I’m still running several times a week and like I mentioned in my original post, this has had such a big impact on my business.
I have to say though, that it’s still a bit of a struggle and I don’t enjoy it, but at least now there are moments during every run when I feel good, when moving feels relatively easy.
And then just as I start to feel comfortable, I notice how hard it is, how ragged my breathing is and I’m back to labouring away and gritting my teeth!
But running for 30 minutes three times a week has been so good for me and for my business.
I can see how I’ve developed a habit that I now don’t want to break.
And lastly, I was beyond thrilled for The Freelancer’s Year to be named as one of the best websites for writers in 2019 by The Write Life.
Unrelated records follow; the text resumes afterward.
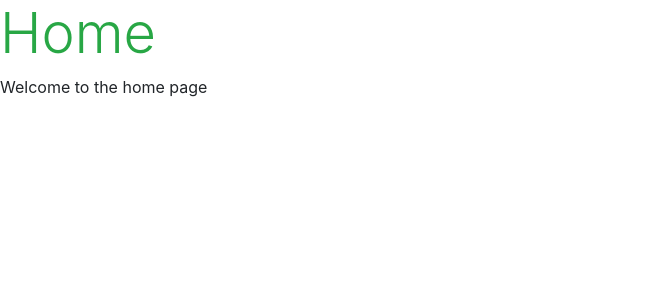
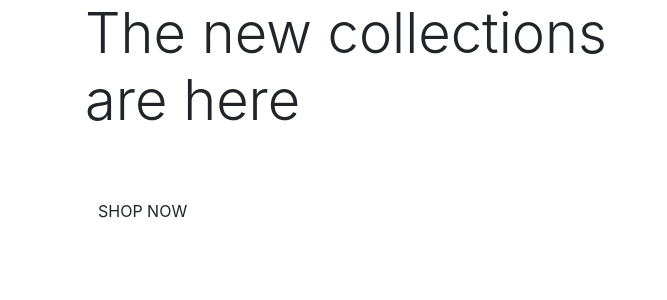
Before and after one commit to Inc21/boutique_ado, a Django app: page / in a window 1280 px wide. Shown: the top 300 px of the page, without its empty margins (0-667 px from the left). Run offline with Django 3.2, Linux system fonts and the light colour scheme.

Commit message:
Added home page content

```diff
--- a/home/templates/home/index.html
+++ b/home/templates/home/index.html
@@ -1,7 +1,29 @@
 {% extends 'base.html' %}
 {% load static %}
 
+{% block page_header %}
+    <div class="container header-container">
+        <div class="row">
+            <div class="col">
+
+            </div>
+        </div>
+    </div>
+{% endblock page_header %}
+
 {% block content %}
-    <h1 class="display-4 text-success">Home</h1>
-    <p>Welcome to the home page</p>
+  <div class="container h-100">
+    <div class="row h-100">
+        <div class="col-7 col-md-6 my-auto">
+            <h1 class="display-4 logo-font text-black">
+                The new collections are here
+            </h1>
+            <div class="my-5">
+                <h4>
+                    <a href="" class="shop-now-button btn bbtn-lg rounded-0 text-uppercase py-3">Shop Now</a>
+                </h4>
+            </div>
+        </div>
+    </div>
+  </div>
 {% endblock content %}
```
A resource I’d recommend for freelancers
This month it’s not so much of a resource, but a blog post that delivered me an ‘aha’ moment.
I know lots of you are members of the fantastic Rachel’s List, which has a jobs board, blog, private Facebook group and some super resources .
Well, there was a blog post from a couple of weeks ago that really made an impact on me.
Forget about the writing and being a creative. If you are a freelancer, you are running a business. Act like it. Get organised. It took me 15 years to learn that!
The two tips? Play to your strengths – don’t stretch yourself too far to try and win every job. Take the jobs that will make you shine and take you where you want to be. The other: Know your worth. You teach the rest of the world how you deserve to be treated.
This little snippet came at just the right time for me.
I’m someone who regularly gives that advice to the writers I coach, but I don’t think I’d ever let it sink in properly for me.
Don’t try and win every job. Don’t stretch yourself too thin. Is this gig going to help meet your goals?
I feel like I’m finally in a position where those sentences and question come into play when I’m thinking about each opportunity that comes my way.
Just an example for you – at the end of last year I pitched an editor a travel idea. I didn’t hear from her. I followed up, but still didn’t hear back so assumed it was a ‘no’.
Then, as often happens, I received an email saying they wanted to commission the story and could I file within a week or so.
And I could.
I mean, I could if I worked extra evenings, shuffled child care, gave up a day of my week to travel to the location and interview everyone involved for a 500 word story for $200.
So I said no.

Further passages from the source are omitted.